Data shown section start

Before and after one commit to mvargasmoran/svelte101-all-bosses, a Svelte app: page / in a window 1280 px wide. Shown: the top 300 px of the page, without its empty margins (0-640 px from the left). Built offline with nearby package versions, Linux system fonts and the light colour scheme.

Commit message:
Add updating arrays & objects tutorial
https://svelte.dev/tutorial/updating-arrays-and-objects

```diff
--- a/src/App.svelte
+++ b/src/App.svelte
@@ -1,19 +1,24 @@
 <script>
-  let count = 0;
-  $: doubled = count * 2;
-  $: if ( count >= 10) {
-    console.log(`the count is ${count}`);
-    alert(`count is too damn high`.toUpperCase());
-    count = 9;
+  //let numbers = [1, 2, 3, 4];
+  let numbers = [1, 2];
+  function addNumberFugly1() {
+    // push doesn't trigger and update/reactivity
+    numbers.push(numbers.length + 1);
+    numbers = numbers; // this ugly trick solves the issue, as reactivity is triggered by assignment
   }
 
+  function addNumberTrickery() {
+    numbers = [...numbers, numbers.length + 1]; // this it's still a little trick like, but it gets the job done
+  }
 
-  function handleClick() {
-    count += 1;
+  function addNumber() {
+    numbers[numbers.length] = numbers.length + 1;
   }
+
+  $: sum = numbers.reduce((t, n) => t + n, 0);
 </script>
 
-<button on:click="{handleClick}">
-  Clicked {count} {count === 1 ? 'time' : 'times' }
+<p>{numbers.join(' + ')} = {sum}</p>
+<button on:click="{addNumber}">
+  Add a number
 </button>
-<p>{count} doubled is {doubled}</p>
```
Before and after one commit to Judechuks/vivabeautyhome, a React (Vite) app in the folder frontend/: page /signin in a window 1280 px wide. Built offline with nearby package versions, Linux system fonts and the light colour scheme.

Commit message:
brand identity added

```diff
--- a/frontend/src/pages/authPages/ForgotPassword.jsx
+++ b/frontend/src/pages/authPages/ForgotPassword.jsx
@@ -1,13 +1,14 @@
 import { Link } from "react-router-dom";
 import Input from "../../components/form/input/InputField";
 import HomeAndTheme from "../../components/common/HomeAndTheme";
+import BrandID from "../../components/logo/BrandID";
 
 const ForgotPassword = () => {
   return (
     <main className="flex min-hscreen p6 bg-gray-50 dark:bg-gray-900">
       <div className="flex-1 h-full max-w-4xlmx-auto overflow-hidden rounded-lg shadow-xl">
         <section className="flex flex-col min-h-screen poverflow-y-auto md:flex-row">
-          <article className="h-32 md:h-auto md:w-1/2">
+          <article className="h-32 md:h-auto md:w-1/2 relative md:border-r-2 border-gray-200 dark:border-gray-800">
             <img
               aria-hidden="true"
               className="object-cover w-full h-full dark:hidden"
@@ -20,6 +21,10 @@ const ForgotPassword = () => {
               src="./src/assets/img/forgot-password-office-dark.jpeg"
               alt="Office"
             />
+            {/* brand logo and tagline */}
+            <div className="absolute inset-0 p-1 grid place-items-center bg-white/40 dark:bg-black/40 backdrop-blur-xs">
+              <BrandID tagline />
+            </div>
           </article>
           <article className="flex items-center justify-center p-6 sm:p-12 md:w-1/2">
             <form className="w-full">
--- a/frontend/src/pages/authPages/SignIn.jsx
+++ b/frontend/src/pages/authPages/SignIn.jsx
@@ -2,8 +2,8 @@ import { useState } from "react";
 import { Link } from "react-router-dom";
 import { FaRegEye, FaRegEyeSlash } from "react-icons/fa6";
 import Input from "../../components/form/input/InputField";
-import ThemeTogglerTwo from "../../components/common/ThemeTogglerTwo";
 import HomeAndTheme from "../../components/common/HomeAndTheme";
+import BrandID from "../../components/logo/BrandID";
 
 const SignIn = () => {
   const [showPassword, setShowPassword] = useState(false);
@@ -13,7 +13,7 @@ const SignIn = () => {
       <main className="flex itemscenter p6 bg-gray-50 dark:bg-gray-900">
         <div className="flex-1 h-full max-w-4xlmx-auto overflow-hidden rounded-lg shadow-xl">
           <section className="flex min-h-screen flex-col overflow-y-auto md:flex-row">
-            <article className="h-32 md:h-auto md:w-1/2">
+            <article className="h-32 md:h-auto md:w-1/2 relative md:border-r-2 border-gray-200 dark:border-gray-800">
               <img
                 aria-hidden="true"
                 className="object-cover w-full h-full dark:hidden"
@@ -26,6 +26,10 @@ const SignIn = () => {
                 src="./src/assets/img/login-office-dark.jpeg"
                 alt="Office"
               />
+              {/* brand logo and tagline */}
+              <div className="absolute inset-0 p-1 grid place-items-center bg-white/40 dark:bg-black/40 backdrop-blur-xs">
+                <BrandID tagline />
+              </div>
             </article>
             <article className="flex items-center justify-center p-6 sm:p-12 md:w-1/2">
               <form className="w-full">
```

Data shown section end

Task instructions: Pull out every line in the material above where "length" occurs.

Solution to the problem:
+    numbers.push(numbers.length + 1);
+    numbers = [...numbers, numbers.length + 1]; // this it's still a little trick like, but it gets the job done
+    numbers[numbers.length] = numbers.length + 1;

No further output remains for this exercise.